I went to college with a woman whose life plan involved “getting on a soap opera and just like, doing that for a while.” She assured us all she had a friend or an aunt or someone who could help her and while we all smiled and nodded, she neglected to audition for any plays, refused to volunteer for any student films, was much too busy to attend local casting calls and spent most of her time barely attending classes and showing up to sorority parties without having helped in any sort of event planning. Apparently, she thought that if she majored in Theater and had a friend in the biz, her life would fall into place as if by fate or magic and all she would have to do was her hair and makeup.
If I remembered her name, maybe I’d look her up to see which chain restaurant she was working at but there was literally nothing about her other than her lack of ambition that I can recall right now. And I’m trying! She wore sweatshirts sometimes? She had brownish or blondish hair? She… chewed gum? That’s all I got.
I’m thinking about Sweatshirts because I keep seeing these motivational whoosits for writers on Twitter and Tumblr in the vein of “Keep writing until your signature becomes and autograph” and “Imagine your favorite writer* becoming your biggest fan”.
*Chuck Palahniuk is one of my favorite writers. He seems like a bit of a psycho if you wanna know the truth. He… doesn’t need to know who I am, thanks.
I feel like the problem with these things is that they’re just setting most of us up for disappointment. Becoming famous as a writer doesn’t seem like an easy thing for the best and most prolific of writers, never mind for those of us writing our second novel 20 minutes at a time while our kids nap (or, you know, whatever everyone else is doing). I see so many unrealistic expectations on Twitter that it makes me a little sad. These are the people who are going to give up when what they want doesn’t come easy.
My husband and I own a small business that caters mostly to the after-school crowd with a small smattering of adults who enjoy the activity. We knew from the outset that this business wouldn’t make us rich. We had very reasonable expectations for what our student capacity was, for how much money we could hope to make, and how we’d have to set up our lives to continue running this business while also paying our bills and eventually taking care of our child.
The Small Business Association mentor we were set up with was NOT FEELING IT. He was a retired CEO. He had built and destroyed and rebuilt companies 10 times the size of ours and why were we even bothering him with this piddly shit? Then he set up an appointment with an evil evil lawyer who mocked us viciously before busting out a contract she actually thought we’d sign. Go Big or Go Home, they both said.
We went home. And to the library. And to small business owners we knew and trusted. And then we built a decent part-time small business that pays our mortgage and home expenses while our second “day” jobs supplement that. It’s all working out just fine because we went into the situation with 1) realistic expectations and 2) a willingness to put in the right amount of effort to accomplish our goals.
I approach writing the same way. I’ve always wanted to write a novel but for a long time, I couldn’t get past the feeling that nothing I ever wrote was good enough. It’s when I stopped trying to please ANYONE else and just wrote for myself that I finally accomplished my goal.
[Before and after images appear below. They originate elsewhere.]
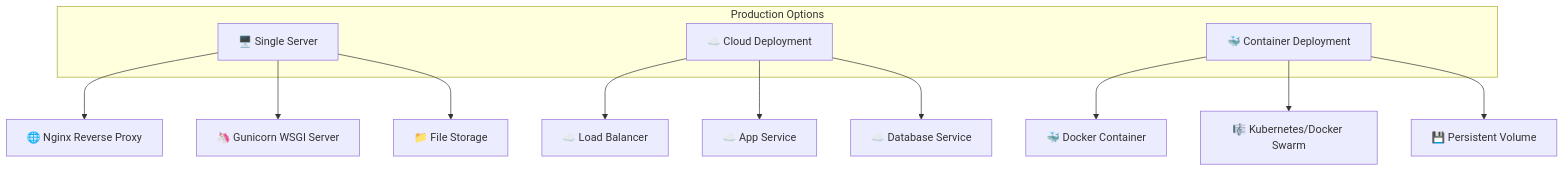
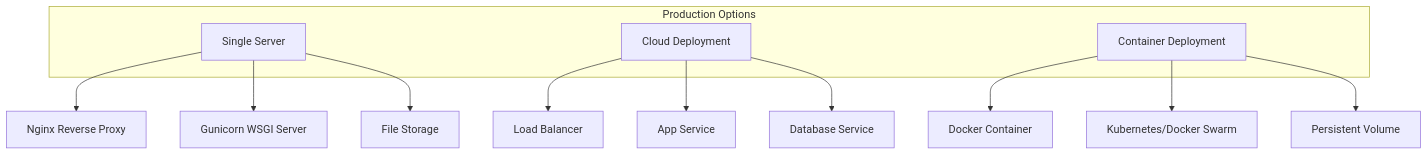
Diagram 16 of 18 in shared/design_document.md (vickeycheng/AI_Test), drawn with Mermaid before and after one commit. The commit also changed other lines of this file, not shown here.

````diff
--- a/shared/design_document.md
+++ b/shared/design_document.md
@@ -771,20 +771,20 @@
 ```mermaid
 graph TD
-    subgraph "Production Options"
-        OPTION_A[🖥️ Single Server]
-        OPTION_B[☁️ Cloud Deployment]
-        OPTION_C[🐳 Container Deployment]
-    end
-    
-    OPTION_A --> NGINX[🌐 Nginx Reverse Proxy]
-    OPTION_A --> GUNICORN[🦄 Gunicorn WSGI Server]
-    OPTION_A --> FILE_STORAGE[📁 File Storage]
-    
-    OPTION_B --> CLOUD_LB[☁️ Load Balancer]
-    OPTION_B --> CLOUD_APP[☁️ App Service]
-    OPTION_B --> CLOUD_DB[☁️ Database Service]
-    
-    OPTION_C --> DOCKER[🐳 Docker Container]
-    OPTION_C --> ORCHESTRATOR[🎼 Kubernetes/Docker Swarm]
-    OPTION_C --> PERSISTENT_VOLUME[💾 Persistent Volume]
+ subgraph "Production Options"
+ OPTION_A[ Single Server]
+ OPTION_B[ Cloud Deployment]
+ OPTION_C[ Container Deployment]
+ end
+ 
+ OPTION_A --> NGINX[ Nginx Reverse Proxy]
+ OPTION_A --> GUNICORN[ Gunicorn WSGI Server]
+ OPTION_A --> FILE_STORAGE[ File Storage]
+ 
+ OPTION_B --> CLOUD_LB[ Load Balancer]
+ OPTION_B --> CLOUD_APP[ App Service]
+ OPTION_B --> CLOUD_DB[ Database Service]
+ 
+ OPTION_C --> DOCKER[ Docker Container]
+ OPTION_C --> ORCHESTRATOR[ Kubernetes/Docker Swarm]
+ OPTION_C --> PERSISTENT_VOLUME[ Persistent Volume]
 ```
````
My novel is not famous or outstanding or life-changing or, you know, selling very well on Amazon. But I wrote it. Some people read it. One of them left a good review. And for a first time novelist, that’s freaking fantastic! I’m very happy with myself for accomplishing a goal. I’m happy with my one 5-star review. And two of my best friends read it and thought it was great, which is enough for me right now.
The thing is, if I wanted to write a best-seller, I’d have to put in a whole lot more effort. I might have to hire a professional editor. I’d definitely have to do some serious marketing. I’d probably start looking for an agent or submitting my manuscript to publishers or contests to get more exposure. I’d have to work! Hard! And I’m… not willing to do that. I have two jobs. And a kid. And other responsibilities and hobbies and I’m not willing enough to re-prioritize my life so I can put that kind of effort into my writing.
At some point, with any endeavor, you have to figure this out: Here’s the amount of effort I’m willing to put in and here’s the reasonable result I can expect from that output.
Sweatshirts didn’t quite understand that concept. A lot of the writers I see on Twitter don’t get it either. And those motivational cards are just a symptom of this disease of wanting more than you’re willing to put in to get it.
In the words of John Lennon, “a working class hero is something to be.” You can still write without being a best-seller. You can still be proud of your work with only one Amazon review. You can still call yourself a writer if you’re putting some effort in to your writing. But you’re never going to be Castle without the plucky attitude and custom-made vest.
We can’t all be Castle. We can’t… any of us be Castle, really.